I loved looking at these great works of genius and the challenge of finding my own voice within them is what pulled me into conducting.Conductor Laura Jackson
“I never thought I would switch, but I did,” she confesses. “I decided that was where my real opportunities were coming, but also I was better suited for it. I loved the creative aspect. I loved looking at these great works of genius and the challenge of finding my own voice within them is what pulled me into conducting.”
She’s not just staying in the concert halls. Jackson has been infusing new ways to bring orchestral music to new audiences. In Reno, they offer a Conduct Us event where a small orchestra is placed in a park with a sign on the podium asking people to come and to conduct them. (Watch a video of a Conduct Us event.)
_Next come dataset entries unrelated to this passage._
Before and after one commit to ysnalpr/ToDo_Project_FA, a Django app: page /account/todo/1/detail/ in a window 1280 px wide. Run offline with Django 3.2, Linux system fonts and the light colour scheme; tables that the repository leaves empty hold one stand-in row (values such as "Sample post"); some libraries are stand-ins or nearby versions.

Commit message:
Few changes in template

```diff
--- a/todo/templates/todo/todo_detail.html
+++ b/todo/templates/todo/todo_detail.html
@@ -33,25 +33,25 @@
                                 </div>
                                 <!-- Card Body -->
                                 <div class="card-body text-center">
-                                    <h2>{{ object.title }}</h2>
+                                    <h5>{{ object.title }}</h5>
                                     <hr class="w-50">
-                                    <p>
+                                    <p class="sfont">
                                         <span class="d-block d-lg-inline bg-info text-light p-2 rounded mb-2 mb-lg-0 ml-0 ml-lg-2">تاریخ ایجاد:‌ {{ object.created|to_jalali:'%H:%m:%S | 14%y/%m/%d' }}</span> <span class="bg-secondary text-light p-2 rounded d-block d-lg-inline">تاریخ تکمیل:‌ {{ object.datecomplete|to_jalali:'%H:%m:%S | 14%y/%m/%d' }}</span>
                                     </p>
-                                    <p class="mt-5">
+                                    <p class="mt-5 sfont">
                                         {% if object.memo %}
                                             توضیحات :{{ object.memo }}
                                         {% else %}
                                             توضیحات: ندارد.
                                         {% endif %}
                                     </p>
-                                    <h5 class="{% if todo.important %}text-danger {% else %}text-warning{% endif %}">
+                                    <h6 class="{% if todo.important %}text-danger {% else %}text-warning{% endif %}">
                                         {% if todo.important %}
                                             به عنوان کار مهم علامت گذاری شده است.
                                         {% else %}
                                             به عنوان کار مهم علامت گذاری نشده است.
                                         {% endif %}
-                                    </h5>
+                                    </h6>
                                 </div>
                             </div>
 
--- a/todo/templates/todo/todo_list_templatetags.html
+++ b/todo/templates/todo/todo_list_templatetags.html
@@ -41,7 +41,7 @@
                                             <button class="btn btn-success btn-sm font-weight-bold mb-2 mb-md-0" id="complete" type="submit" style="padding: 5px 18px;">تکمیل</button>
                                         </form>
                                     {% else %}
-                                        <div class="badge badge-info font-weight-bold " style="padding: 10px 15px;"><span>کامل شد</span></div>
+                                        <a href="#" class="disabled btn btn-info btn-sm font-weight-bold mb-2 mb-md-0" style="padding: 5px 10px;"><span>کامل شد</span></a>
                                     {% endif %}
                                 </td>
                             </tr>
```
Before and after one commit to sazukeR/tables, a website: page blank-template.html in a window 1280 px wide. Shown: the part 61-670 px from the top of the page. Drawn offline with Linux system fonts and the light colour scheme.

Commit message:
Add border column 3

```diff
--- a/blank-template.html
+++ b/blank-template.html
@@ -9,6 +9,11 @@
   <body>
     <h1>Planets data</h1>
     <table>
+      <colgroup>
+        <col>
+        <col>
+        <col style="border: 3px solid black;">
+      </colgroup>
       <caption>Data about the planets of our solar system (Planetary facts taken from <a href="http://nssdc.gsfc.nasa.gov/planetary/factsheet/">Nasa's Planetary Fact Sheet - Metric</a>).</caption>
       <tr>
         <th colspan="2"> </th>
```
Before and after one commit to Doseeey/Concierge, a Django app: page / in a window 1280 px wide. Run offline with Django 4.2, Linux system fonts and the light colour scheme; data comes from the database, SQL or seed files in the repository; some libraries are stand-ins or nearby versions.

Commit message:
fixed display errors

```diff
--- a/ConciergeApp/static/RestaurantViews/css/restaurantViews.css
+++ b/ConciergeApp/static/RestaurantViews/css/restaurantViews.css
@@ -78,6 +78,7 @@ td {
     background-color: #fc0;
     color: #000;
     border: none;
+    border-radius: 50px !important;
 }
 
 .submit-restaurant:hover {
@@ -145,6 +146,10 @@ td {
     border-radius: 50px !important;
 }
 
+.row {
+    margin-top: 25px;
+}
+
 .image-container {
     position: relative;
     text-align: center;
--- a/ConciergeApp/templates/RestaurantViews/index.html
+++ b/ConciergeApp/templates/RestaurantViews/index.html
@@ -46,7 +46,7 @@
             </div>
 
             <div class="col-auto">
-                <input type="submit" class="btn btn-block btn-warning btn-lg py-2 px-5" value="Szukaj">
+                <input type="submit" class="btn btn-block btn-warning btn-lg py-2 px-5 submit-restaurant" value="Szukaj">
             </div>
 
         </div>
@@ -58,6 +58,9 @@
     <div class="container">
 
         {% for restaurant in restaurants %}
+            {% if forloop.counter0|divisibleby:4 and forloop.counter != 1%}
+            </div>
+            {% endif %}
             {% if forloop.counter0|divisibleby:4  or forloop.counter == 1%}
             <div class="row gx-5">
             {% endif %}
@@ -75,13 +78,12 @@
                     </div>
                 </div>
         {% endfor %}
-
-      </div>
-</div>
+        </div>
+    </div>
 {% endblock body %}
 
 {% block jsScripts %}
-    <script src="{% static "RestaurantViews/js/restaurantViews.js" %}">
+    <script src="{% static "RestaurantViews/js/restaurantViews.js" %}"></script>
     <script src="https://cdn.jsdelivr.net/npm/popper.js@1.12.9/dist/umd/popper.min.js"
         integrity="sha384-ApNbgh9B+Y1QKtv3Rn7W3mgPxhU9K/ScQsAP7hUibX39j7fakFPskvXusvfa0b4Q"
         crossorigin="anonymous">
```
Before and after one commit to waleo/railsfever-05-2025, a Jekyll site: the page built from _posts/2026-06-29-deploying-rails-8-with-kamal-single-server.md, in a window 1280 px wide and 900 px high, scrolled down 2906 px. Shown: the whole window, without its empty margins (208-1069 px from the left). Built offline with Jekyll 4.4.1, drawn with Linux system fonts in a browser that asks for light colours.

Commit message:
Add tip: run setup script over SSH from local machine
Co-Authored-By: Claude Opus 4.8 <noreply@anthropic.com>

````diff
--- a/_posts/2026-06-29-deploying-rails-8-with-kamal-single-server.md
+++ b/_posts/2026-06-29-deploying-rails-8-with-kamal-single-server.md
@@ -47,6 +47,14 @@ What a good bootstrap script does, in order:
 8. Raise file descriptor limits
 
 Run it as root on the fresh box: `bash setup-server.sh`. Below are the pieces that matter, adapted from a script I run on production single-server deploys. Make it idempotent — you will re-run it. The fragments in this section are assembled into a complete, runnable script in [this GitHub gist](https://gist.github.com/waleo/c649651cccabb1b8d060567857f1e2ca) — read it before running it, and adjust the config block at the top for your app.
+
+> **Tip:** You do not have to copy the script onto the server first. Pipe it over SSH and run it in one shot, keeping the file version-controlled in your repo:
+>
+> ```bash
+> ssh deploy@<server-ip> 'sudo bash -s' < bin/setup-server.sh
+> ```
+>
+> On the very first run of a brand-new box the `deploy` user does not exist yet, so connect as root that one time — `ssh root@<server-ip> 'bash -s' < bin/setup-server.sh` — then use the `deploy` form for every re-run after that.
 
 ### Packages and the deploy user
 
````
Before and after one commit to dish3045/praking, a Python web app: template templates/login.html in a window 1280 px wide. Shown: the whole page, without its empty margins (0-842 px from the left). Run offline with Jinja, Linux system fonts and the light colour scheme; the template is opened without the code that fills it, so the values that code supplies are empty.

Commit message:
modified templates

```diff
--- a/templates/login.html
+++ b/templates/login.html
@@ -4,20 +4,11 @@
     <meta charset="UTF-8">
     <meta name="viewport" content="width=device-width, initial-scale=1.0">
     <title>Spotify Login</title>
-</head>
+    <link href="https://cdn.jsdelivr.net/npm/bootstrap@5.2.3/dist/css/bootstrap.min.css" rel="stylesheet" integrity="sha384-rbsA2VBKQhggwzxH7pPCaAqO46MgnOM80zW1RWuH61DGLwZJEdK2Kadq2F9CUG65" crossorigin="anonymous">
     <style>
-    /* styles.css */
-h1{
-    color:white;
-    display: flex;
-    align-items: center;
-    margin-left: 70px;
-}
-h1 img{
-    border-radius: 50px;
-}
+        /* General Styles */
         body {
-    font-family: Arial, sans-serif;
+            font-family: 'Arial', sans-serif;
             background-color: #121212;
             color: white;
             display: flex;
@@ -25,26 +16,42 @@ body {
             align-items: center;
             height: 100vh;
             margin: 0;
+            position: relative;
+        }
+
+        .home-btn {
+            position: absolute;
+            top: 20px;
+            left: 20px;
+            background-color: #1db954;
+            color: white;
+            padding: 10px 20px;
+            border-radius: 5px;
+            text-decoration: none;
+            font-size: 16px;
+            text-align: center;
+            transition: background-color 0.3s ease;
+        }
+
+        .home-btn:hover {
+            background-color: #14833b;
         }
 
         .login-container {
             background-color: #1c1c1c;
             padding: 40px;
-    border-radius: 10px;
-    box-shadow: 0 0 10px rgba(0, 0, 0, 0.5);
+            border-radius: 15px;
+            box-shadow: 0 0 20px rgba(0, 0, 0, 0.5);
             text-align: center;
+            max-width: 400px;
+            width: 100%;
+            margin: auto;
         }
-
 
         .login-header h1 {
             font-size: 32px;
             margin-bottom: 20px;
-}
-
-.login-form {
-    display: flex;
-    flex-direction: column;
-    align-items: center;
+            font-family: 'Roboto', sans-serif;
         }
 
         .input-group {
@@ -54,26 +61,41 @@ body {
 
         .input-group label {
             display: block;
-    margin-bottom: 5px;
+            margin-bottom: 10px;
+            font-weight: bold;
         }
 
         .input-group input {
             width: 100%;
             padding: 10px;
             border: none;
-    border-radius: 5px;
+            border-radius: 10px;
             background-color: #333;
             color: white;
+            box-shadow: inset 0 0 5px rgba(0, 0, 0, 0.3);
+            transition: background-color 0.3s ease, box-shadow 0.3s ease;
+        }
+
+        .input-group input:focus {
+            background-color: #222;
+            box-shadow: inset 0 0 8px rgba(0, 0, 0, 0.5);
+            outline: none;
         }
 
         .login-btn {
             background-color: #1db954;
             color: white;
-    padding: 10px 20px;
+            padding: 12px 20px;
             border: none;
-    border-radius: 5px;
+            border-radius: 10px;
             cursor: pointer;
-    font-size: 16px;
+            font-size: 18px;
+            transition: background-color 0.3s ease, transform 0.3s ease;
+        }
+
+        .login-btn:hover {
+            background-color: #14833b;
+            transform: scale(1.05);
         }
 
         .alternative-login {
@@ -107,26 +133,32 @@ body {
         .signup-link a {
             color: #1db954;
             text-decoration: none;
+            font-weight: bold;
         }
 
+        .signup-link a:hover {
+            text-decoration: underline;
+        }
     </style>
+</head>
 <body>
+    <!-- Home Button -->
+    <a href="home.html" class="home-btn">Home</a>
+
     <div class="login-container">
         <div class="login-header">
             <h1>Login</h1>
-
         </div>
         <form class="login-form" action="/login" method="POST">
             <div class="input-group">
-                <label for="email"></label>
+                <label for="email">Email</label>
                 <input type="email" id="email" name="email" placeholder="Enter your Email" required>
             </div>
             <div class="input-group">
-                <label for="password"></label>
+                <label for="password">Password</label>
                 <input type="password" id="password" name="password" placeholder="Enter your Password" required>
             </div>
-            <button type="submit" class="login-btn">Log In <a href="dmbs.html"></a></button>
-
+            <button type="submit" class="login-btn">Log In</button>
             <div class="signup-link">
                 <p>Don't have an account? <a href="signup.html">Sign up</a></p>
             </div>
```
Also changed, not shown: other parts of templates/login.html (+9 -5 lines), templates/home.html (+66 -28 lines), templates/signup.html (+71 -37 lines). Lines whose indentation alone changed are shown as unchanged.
“I’m off hiding and watching this because it’s about me being absent and someone getting up the nerve to walk up, step up and pick up the baton, then play with sound,” she explains. “We have pieces for kids – everything from ‘Pop Goes the Weasel’ and ‘Hot Cross Buns’ to Mozart’s ‘The Marriage of Figaro’ and various pieces. We have had everybody from age 4 to age 80 come and have a great time. One of the best things about it is not only the way they engage with sound and realize that its vibrant and changeable, but they also develop friendships with our musicians which is so incredible valuable.”
Jackson’s view from the conductor’s podium spurred her Leadership of Note workshops where she takes CEOs and business leaders and sits them beside musicians in an orchestra and on the podium. Not only do the business people get to play with sound, but they learn skills on team structures, leading teams and bringing out individual talents for solo parts. (See a video of what happens in a Leadership of Note workshops.)
“They are learning how to persuade people to do what they are asking and how to do it with energy and vibrancy,” she says.
The skills Jackson learned as a musician have translated well beyond the concert stage. The use of body language, silence and timing, she believes, gives musicians a special ability to translate and to communicate well with others.
“I think one of the most exciting things that I’m seeing in conservatories and music schools around the country is entrepreneurial thinking and entrepreneurship,” Jackson says. “Programs are springing up where artists of all types are thinking much more proactively: What are my strengths? What can I offer that is unique? They are no longer sitting and waiting for the phone to ring or climbing a specific ladder. Now it is about who am I? How am I different from everybody else? How can I hone my skills? How can I do something that no one else is doing and make a business out of that?”